TASK OBJECTIVE
How many lines of the listing contain the string "components"? Only the number is wanted.

MATERIAL FOR THIS EXERCISE

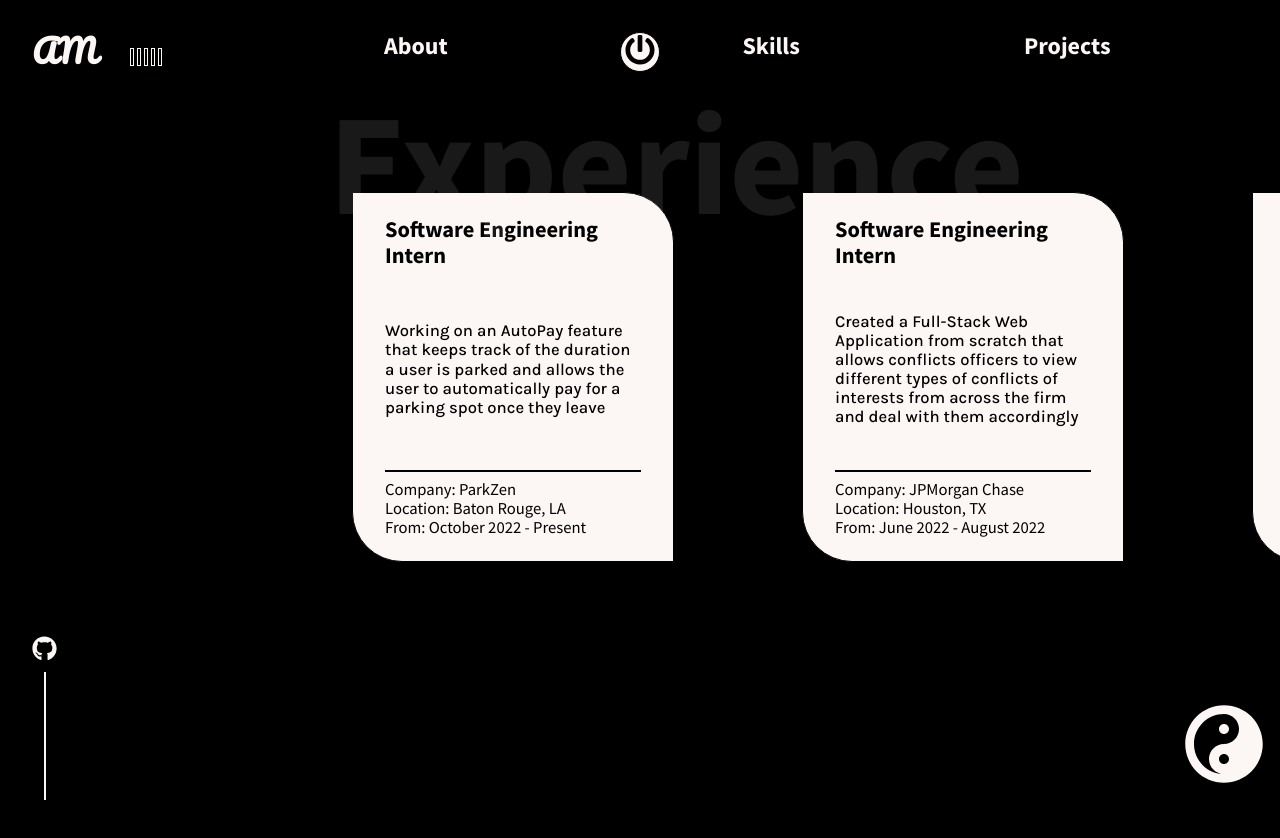
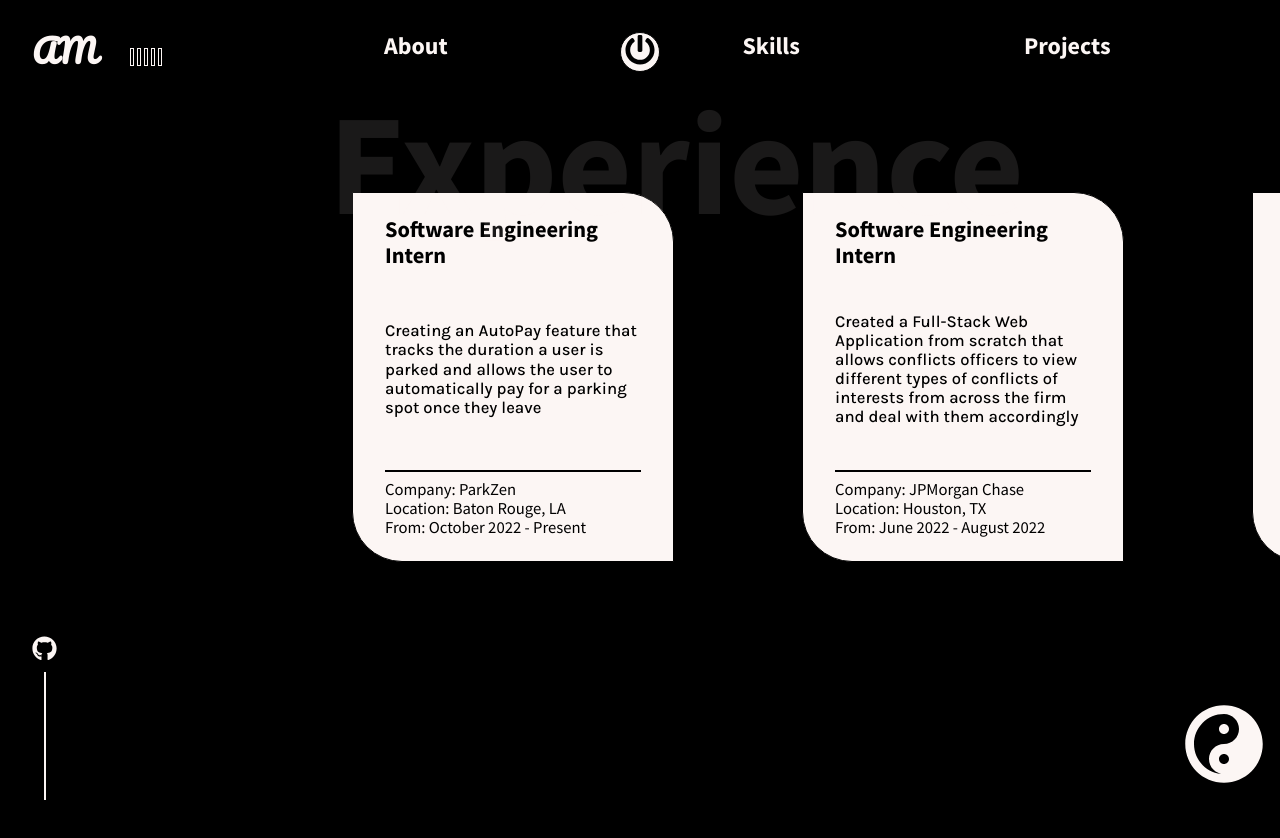
Before and after one commit to Graycouch/Web-Portfolio, a React (Create React App) app: page /experience in a window 1280 px wide. Shown: the top 838 px of the page. Built offline with nearby package versions, Linux system fonts and the light colour scheme.

Commit message:
Changed some data

```diff
--- a/src/components/ExperienceData.js
+++ b/src/components/ExperienceData.js
@@ -2,7 +2,7 @@
     {
         id:1,
         name:" Software Engineering Intern",
-        description:"Working on an AutoPay feature that keeps track of the duration a user is parked and allows the user to automatically pay for a parking spot once they leave",
+        description:"Creating an AutoPay feature that tracks the duration a user is parked and allows the user to automatically pay for a parking spot once they leave",
         tags:["Company: ParkZen", "Location: Baton Rouge, LA", "From: October 2022 - Present"],
     },
     {
--- a/src/components/SkillsPage.js
+++ b/src/components/SkillsPage.js
@@ -261,7 +261,7 @@
 
           <Main>
             <Title>
-              <Develope width={40} height={40} /> Programming Languages and Frameworks
+              <Develope width={40} height={40} /> Languages and Frameworks
             </Title>
             <Description>
               • Java
@@ -310,7 +310,7 @@
               <br />
               • MySQL
               <br />
-              • jQuery
+              • Spring Boot
               <br />
               • Postman API
               <br />
```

SOLUTION TO THIS PROBLEM
4